Groton New London Airport gains safety upgradeFederal Aviation Administration Regional Administrator Amy Lind Corbett and Connecticut Department of Transportation Commissioner James P. Redeker visited in December and unveiled the newly installed emergency arresting system at Groton-New London Airport designed to stop planes that overshoot the runway. It is the first such system installed in Connecticut.

“With this system, we have taken another major step toward making this airport safer for everyone,” said DOT Commissioner Redeker. “This system has a 100 percent success record everywhere it has been installed and it is great news that we have been able to get it here in Groton.”

“With the installation of this system at Groton-New London, pilots and passengers will begin reaping the safety benefits of this technology immediately,” said Corbett, regional administrator for FAA’s New England Region.

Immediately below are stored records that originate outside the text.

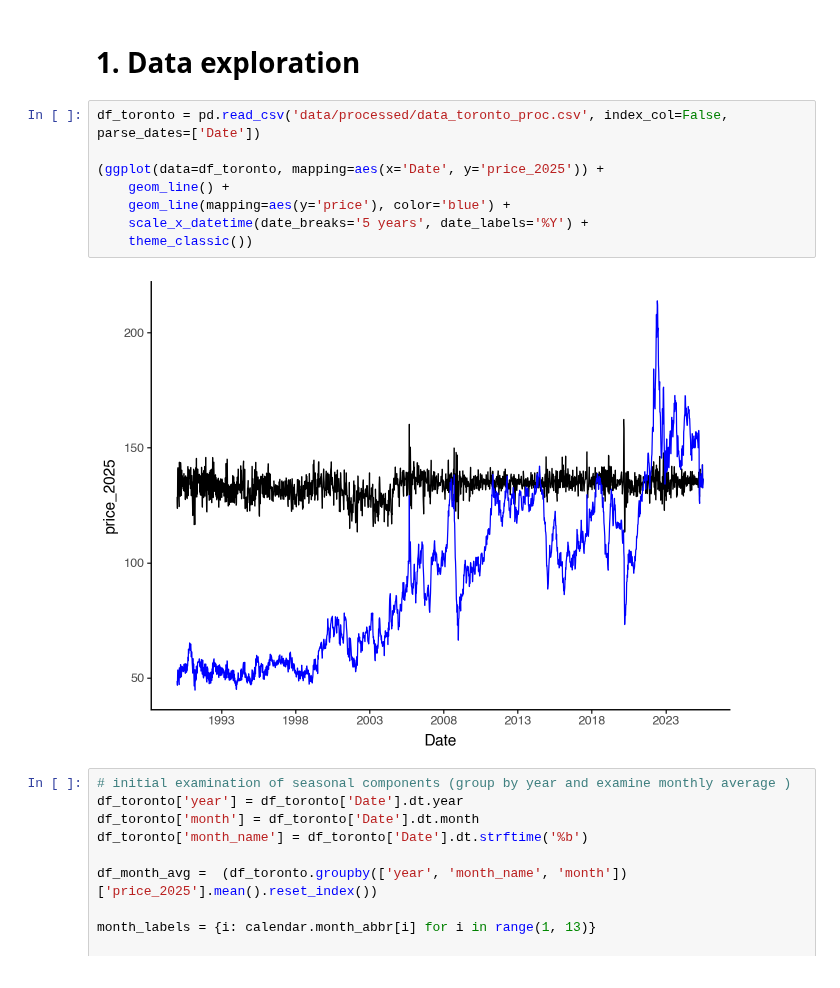
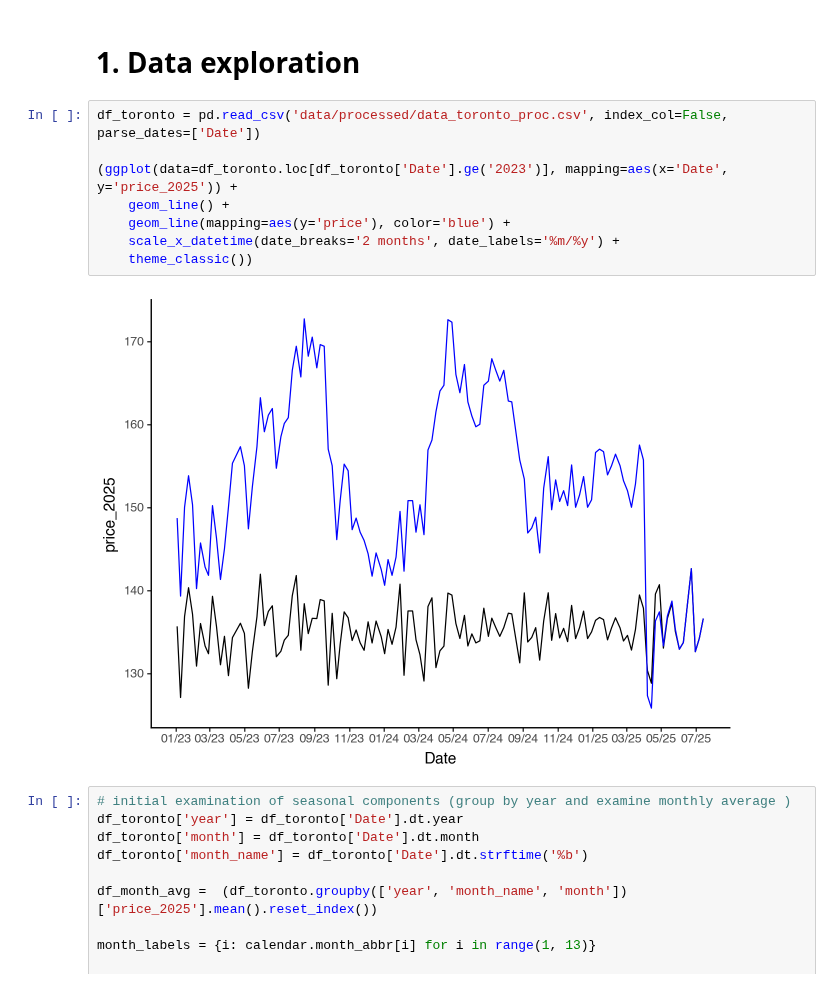
Before and after one commit to sebsciarra/gas_pump_prices, a Jupyter notebook: notebooks/00-initial_modeling.ipynb, the cells around one changed output. Cells and saved outputs as stored; diff of their text form.

```diff
--- a/notebooks/00-initial_modeling.ipynb
+++ b/notebooks/00-initial_modeling.ipynb
@@ -104,13 +104,13 @@ df_toronto.to_csv('data/processed/data_toronto_proc.csv', index=False)
 # %%
 df_toronto = pd.read_csv('data/processed/data_toronto_proc.csv', index_col=False, parse_dates=['Date'])
 
-(ggplot(data=df_toronto, mapping=aes(x='Date', y='price_2025')) +
+(ggplot(data=df_toronto.loc[df_toronto['Date'].ge('2023')], mapping=aes(x='Date', y='price_2025')) +
     geom_line() +
     geom_line(mapping=aes(y='price'), color='blue') +
-    scale_x_datetime(date_breaks='5 years', date_labels='%Y') +
+    scale_x_datetime(date_breaks='2 months', date_labels='%m/%y') +
     theme_classic())
 # %% [output]
-[figure, old version]
+[figure, new version]
 # %%
 # initial examination of seasonal components (group by year and examine monthly average )
 df_toronto['year'] = df_toronto['Date'].dt.year
```
Also changed, not shown: parts of 1 cell of this notebook.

The “Engineered Materials Arresting System,” or EMAS, is a bed of customized cellular cement material, according to Zodiac Aerospace’s Engineered Arresting Systems Corporation, the manufacturer. It is designed to crush under the weight of an aircraft, thus providing safe, predictable, controlled stop.

Mary Ellen Jones, chair of the new Connecticut Airport Authority, said the system is “consistent with the objectives of the Authority in keeping Connecticut at the forefront of technology and safety.”

The $9 million Groton-New London system, at both ends of the 5,000-foot main runway, is one of some 67 EMAS systems that have been installed at airports around the world. Other airports in the region, including JFK, LaGuardia, Newark and Boston Logan, have EMAS systems.

“The controlled deceleration achieved with EMAS reduces the risk of personal injury and damage to the aircraft. Yet, the bed remains accessible by rescue and recovery vehicles, so runway downtime is minimized,” according to a statement by Engineered Arresting Systems Corporation. “Winter weather conditions do not affect the system’s performance and snow can be easily removed.”

Funding for the EMAS project came almost entirely through the Federal Aviation Administration. The state contributed $790,000 for the project.

The EMAS system successfully stopped a plane on November 3, 2011, at Key West International Airport in Florida, with minimal damage. Four days earlier, another plane overshot the other end of the same runway, which did not have an EMAS system; although it stopped safely at the end of the airfield, the second plane was heavily damaged.